Data for review =
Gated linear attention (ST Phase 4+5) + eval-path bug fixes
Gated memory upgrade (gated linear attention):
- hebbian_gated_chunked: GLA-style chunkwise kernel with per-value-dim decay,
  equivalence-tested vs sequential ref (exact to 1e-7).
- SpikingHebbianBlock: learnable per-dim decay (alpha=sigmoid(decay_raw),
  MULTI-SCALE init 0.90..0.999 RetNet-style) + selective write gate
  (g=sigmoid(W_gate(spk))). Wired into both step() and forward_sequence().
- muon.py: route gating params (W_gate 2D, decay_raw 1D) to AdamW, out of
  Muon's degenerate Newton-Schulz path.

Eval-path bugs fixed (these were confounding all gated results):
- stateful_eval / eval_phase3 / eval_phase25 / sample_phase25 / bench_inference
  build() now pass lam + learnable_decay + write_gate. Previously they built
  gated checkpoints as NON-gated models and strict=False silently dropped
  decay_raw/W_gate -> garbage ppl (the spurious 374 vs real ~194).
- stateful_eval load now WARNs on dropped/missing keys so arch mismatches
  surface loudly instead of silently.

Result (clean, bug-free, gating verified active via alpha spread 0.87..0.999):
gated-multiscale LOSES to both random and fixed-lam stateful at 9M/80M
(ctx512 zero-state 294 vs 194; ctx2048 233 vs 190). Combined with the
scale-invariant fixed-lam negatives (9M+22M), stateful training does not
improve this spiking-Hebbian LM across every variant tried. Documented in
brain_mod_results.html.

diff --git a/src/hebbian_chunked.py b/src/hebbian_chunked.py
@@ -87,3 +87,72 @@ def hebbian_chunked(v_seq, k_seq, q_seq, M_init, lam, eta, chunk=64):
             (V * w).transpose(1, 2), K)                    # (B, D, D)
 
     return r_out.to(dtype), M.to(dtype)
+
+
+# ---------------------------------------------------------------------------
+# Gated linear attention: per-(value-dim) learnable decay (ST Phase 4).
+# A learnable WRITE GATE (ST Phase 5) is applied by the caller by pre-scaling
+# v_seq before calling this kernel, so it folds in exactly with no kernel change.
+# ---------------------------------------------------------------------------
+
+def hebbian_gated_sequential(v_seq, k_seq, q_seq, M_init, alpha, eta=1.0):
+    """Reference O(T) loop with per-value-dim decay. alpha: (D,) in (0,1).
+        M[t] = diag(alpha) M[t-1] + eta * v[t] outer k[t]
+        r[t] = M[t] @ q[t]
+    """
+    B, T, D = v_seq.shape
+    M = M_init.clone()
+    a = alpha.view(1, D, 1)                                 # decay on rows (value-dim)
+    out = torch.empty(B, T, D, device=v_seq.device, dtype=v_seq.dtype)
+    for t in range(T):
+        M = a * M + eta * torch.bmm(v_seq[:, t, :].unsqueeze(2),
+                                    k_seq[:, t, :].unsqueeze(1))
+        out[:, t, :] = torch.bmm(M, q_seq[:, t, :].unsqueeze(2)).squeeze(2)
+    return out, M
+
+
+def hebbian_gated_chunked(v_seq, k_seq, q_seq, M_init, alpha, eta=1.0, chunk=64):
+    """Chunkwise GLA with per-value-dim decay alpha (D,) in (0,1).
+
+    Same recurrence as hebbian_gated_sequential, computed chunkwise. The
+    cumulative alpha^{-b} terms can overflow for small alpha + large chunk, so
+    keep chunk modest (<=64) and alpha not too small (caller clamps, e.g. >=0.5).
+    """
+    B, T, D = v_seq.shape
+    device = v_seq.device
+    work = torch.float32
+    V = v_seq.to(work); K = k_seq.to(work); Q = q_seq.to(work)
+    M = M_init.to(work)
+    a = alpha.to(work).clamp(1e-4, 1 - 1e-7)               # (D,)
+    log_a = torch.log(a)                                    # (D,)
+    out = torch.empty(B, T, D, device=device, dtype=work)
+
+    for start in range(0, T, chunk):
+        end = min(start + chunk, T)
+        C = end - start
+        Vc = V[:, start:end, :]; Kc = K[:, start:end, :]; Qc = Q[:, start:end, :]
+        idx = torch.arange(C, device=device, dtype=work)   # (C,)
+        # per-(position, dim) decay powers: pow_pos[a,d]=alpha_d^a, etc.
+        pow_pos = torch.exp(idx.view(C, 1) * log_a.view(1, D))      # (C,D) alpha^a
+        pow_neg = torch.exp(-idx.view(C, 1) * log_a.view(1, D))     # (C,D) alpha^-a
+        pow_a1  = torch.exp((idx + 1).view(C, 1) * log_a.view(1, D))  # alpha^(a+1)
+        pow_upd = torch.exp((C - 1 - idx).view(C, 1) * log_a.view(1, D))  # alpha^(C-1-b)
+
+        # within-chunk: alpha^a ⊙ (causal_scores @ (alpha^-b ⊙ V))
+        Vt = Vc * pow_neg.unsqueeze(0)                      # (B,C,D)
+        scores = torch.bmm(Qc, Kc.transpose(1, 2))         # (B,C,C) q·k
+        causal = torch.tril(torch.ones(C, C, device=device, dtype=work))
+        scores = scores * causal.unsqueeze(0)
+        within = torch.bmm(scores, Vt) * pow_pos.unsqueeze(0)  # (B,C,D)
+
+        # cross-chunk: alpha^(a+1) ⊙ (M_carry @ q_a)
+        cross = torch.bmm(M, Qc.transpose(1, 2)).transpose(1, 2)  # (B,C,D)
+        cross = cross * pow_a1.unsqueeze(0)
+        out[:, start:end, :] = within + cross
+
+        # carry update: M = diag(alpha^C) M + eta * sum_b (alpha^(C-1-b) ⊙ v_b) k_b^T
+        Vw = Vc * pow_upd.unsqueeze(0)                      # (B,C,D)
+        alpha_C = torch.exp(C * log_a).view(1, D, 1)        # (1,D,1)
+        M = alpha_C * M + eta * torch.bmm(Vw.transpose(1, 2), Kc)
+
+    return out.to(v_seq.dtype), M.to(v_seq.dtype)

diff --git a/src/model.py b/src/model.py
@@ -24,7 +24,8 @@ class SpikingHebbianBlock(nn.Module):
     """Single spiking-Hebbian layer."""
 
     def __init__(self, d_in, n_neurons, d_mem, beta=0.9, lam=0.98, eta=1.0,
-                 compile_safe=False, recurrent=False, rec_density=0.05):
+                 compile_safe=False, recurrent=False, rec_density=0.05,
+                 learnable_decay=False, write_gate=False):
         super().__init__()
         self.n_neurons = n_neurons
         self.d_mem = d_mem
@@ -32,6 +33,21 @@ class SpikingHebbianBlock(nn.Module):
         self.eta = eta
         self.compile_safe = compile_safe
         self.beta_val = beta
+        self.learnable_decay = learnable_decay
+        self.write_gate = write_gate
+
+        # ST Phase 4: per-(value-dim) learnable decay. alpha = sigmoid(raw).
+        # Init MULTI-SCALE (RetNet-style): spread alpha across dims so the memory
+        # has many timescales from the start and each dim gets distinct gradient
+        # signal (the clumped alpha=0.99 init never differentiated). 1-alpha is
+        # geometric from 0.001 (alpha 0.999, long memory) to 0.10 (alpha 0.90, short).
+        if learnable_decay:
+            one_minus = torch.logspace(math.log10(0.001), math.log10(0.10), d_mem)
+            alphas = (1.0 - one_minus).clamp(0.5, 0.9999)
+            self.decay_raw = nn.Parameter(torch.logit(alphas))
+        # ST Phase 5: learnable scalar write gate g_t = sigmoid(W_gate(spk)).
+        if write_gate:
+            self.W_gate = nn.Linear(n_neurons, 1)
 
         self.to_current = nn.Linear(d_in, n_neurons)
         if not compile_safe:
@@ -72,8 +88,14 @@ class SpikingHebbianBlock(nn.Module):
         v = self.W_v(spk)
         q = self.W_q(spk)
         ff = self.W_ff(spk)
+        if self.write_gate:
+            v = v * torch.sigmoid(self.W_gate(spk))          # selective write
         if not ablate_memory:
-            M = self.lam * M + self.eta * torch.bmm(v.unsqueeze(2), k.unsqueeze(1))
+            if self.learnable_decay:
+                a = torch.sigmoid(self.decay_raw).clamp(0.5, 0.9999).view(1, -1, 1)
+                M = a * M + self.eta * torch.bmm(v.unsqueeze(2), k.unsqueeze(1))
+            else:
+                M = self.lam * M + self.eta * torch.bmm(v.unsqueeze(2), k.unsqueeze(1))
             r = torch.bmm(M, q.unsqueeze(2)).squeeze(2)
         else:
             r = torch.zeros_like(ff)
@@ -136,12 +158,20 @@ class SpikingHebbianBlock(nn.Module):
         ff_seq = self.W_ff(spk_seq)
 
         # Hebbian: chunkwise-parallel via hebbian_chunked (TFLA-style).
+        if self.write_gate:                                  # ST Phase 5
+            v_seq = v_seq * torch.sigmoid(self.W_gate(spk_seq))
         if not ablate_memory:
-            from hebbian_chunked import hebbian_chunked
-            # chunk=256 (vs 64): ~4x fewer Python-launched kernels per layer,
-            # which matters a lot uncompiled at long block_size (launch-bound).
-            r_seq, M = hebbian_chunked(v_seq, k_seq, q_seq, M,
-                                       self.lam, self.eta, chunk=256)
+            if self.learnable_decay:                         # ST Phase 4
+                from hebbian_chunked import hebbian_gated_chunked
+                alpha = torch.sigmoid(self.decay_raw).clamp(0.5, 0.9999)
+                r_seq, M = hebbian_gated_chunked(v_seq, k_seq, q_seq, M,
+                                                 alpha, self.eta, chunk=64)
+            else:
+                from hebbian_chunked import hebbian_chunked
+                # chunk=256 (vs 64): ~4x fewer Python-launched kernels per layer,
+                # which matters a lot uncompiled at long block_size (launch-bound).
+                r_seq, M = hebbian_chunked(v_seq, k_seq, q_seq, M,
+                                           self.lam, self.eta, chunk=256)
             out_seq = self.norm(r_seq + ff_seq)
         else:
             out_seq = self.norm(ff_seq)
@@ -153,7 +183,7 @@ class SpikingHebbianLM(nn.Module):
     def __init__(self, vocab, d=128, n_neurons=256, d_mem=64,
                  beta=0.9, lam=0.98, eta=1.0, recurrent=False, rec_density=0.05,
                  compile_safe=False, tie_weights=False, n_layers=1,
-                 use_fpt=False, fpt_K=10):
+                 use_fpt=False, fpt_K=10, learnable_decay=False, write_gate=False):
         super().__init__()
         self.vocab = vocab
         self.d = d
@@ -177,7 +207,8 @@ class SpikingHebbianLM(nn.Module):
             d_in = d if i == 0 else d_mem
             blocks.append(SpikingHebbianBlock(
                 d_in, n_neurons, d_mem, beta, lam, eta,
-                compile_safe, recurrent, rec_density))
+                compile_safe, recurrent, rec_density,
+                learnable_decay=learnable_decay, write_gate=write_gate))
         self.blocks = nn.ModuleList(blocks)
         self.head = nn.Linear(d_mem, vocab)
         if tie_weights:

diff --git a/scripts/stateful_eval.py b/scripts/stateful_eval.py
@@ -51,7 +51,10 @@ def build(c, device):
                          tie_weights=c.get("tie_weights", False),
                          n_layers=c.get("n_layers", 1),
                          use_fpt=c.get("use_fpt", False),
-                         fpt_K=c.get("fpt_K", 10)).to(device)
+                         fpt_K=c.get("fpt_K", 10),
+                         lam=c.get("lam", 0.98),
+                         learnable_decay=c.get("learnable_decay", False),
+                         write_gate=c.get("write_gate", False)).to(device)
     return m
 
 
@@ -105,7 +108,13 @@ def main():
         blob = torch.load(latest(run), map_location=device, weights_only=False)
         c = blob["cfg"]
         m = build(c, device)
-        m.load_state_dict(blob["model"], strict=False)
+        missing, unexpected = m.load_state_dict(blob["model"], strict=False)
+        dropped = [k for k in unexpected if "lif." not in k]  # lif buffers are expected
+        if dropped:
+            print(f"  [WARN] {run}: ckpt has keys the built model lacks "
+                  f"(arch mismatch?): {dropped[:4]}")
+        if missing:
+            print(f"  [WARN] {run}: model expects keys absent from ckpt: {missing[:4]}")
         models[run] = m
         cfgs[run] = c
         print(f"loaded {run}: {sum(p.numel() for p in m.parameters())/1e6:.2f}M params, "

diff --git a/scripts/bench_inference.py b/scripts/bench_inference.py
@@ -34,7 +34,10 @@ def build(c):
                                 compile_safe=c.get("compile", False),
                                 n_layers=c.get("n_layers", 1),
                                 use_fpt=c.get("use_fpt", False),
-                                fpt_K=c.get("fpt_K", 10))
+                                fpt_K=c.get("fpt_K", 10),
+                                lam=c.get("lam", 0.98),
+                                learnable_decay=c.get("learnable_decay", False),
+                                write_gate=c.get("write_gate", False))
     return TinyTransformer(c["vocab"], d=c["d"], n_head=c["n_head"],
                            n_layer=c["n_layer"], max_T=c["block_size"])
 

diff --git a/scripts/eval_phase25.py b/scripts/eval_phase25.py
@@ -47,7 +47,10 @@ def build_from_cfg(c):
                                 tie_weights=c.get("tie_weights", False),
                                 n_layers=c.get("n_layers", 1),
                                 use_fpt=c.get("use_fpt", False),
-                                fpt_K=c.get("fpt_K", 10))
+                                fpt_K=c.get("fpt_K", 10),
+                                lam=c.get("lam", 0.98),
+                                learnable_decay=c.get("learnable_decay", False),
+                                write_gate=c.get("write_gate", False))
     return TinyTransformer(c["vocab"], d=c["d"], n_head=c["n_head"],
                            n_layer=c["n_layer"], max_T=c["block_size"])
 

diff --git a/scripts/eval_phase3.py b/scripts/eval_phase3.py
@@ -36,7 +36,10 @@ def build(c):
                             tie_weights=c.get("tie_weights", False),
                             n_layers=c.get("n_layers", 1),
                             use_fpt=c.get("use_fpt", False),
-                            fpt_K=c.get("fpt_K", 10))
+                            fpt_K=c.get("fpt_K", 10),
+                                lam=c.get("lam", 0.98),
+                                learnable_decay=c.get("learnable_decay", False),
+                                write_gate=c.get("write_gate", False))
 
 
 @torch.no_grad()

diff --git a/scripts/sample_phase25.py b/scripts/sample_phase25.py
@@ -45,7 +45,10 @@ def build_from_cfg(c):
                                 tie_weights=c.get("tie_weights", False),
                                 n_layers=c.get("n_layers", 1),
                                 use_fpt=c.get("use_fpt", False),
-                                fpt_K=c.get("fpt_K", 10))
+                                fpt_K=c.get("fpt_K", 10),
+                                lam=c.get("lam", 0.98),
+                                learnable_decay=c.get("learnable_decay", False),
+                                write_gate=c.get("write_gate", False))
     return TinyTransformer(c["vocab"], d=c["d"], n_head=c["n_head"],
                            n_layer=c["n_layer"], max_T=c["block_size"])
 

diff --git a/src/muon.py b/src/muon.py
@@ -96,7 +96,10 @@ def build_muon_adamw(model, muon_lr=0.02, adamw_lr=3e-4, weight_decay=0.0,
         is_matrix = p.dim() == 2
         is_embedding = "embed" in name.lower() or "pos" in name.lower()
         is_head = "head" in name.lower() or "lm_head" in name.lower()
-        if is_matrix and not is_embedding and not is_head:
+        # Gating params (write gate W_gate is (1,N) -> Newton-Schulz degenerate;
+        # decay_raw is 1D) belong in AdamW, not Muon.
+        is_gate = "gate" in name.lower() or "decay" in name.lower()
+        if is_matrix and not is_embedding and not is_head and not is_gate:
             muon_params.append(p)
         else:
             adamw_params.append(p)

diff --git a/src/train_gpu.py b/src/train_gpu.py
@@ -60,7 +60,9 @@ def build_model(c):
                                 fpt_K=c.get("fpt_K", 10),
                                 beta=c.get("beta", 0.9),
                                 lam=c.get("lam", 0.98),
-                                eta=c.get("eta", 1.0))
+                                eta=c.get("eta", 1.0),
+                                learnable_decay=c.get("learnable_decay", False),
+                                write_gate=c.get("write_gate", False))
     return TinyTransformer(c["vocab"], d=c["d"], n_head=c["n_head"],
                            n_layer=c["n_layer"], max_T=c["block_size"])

Problem statement =
Begin with the top line of the material and go as far as the line with "gated checkpoints as". Set down those lines exactly, both ends included, and nothing more.

Solution to this task =
Gated linear attention (ST Phase 4+5) + eval-path bug fixes
Gated memory upgrade (gated linear attention):
- hebbian_gated_chunked: GLA-style chunkwise kernel with per-value-dim decay,
  equivalence-tested vs sequential ref (exact to 1e-7).
- SpikingHebbianBlock: learnable per-dim decay (alpha=sigmoid(decay_raw),
  MULTI-SCALE init 0.90..0.999 RetNet-style) + selective write gate
  (g=sigmoid(W_gate(spk))). Wired into both step() and forward_sequence().
- muon.py: route gating params (W_gate 2D, decay_raw 1D) to AdamW, out of
  Muon's degenerate Newton-Schulz path.

Eval-path bugs fixed (these were confounding all gated results):
- stateful_eval / eval_phase3 / eval_phase25 / sample_phase25 / bench_inference
  build() now pass lam + learnable_decay + write_gate. Previously they built
  gated checkpoints as NON-gated models and strict=False silently dropped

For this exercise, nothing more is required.